**Dataset items**
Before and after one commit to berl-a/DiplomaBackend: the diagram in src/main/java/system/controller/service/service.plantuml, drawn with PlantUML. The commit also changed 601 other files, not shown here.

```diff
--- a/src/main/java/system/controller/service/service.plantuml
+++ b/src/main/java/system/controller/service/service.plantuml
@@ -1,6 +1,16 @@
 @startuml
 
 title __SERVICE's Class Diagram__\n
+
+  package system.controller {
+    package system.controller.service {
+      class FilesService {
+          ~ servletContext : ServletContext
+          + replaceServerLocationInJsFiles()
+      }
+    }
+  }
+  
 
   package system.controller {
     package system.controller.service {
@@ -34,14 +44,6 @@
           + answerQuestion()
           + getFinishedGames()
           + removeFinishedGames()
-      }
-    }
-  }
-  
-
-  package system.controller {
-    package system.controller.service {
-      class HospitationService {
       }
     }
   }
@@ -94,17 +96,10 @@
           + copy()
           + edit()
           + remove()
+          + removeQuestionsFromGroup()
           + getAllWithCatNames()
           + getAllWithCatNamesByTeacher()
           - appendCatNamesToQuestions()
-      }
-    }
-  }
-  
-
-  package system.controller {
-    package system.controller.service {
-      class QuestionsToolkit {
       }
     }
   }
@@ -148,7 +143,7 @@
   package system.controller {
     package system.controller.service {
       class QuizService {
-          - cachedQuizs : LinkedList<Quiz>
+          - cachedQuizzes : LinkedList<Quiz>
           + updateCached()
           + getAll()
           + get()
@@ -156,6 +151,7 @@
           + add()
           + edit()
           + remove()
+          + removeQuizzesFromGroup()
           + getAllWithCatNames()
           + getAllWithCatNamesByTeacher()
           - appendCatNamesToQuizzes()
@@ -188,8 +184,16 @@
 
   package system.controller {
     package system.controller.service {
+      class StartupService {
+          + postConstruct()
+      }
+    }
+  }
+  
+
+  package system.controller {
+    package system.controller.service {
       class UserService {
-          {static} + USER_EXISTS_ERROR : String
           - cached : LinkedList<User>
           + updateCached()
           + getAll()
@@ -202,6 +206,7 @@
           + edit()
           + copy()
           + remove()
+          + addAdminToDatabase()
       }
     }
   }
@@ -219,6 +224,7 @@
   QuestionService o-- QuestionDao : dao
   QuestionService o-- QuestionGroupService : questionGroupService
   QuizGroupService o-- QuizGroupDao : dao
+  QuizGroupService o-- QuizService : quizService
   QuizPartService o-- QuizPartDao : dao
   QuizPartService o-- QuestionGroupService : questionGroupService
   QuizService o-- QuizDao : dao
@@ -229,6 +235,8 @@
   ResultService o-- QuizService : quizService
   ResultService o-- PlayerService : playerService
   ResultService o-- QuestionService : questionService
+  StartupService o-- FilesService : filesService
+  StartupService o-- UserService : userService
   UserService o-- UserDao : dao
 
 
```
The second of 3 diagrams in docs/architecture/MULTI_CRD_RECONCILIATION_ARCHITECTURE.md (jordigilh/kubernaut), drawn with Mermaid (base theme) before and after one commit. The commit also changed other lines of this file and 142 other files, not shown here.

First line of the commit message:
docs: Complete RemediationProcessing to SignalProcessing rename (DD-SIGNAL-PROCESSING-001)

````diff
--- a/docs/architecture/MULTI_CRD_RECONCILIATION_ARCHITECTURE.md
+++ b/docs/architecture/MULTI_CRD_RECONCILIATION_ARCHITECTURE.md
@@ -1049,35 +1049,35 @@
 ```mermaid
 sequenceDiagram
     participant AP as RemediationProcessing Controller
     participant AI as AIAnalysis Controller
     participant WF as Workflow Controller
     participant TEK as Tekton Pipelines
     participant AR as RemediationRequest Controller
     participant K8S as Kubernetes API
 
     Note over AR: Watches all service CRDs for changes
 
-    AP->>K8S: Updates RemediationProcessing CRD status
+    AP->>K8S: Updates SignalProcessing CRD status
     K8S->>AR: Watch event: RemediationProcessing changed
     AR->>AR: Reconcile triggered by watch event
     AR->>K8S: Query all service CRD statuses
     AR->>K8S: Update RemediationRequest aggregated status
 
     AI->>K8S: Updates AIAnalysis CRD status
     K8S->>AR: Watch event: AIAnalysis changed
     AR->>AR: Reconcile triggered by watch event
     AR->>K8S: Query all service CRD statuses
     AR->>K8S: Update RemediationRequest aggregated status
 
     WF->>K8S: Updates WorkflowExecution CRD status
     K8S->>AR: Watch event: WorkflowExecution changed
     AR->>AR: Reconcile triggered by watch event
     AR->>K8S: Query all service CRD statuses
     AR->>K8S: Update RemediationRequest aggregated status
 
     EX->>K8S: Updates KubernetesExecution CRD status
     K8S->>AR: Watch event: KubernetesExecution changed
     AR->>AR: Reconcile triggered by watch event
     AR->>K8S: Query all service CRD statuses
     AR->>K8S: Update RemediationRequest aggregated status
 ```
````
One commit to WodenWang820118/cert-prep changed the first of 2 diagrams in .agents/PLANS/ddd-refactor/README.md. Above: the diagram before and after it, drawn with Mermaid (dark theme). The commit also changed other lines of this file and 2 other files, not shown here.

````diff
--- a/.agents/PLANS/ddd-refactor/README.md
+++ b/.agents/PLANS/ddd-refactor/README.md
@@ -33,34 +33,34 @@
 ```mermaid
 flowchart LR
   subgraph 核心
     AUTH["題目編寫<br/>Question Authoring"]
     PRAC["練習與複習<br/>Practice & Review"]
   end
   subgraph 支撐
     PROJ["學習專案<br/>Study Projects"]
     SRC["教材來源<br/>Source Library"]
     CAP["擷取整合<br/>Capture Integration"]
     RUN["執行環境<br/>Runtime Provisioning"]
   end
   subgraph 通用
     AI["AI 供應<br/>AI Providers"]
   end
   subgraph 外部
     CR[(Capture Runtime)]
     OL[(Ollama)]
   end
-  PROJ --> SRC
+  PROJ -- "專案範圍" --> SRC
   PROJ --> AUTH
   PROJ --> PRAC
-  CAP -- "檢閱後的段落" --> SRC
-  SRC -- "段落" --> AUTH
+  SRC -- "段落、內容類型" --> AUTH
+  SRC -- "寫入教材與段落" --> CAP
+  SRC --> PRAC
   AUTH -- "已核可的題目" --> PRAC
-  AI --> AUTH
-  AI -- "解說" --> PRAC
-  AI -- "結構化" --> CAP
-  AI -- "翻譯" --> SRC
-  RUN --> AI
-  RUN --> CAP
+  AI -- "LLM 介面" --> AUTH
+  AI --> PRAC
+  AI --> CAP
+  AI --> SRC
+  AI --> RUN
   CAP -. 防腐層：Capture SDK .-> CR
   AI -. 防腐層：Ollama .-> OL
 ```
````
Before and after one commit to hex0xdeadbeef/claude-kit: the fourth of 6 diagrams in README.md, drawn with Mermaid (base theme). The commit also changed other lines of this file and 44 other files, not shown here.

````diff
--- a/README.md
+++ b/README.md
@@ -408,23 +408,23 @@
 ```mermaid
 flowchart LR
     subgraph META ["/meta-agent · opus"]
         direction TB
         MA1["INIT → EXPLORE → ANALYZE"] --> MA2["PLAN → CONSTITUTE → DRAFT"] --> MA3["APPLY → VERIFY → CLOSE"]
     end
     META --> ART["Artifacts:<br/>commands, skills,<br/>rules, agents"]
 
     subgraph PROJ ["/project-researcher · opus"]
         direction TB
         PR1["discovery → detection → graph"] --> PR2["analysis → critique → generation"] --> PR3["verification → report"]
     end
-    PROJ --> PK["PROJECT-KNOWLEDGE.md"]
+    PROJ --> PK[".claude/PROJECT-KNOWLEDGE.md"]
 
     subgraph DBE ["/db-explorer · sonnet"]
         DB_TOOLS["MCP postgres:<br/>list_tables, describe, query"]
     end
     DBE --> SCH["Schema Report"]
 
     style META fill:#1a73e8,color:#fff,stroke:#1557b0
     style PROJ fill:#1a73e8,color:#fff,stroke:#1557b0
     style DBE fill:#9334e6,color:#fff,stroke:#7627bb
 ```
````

**Problem requirements**
Look over the entries above. Copy every line that contains the word "Updates".

**Final answer**
-    AP->>K8S: Updates RemediationProcessing CRD status
+    AP->>K8S: Updates SignalProcessing CRD status
     AI->>K8S: Updates AIAnalysis CRD status
     WF->>K8S: Updates WorkflowExecution CRD status
     EX->>K8S: Updates KubernetesExecution CRD status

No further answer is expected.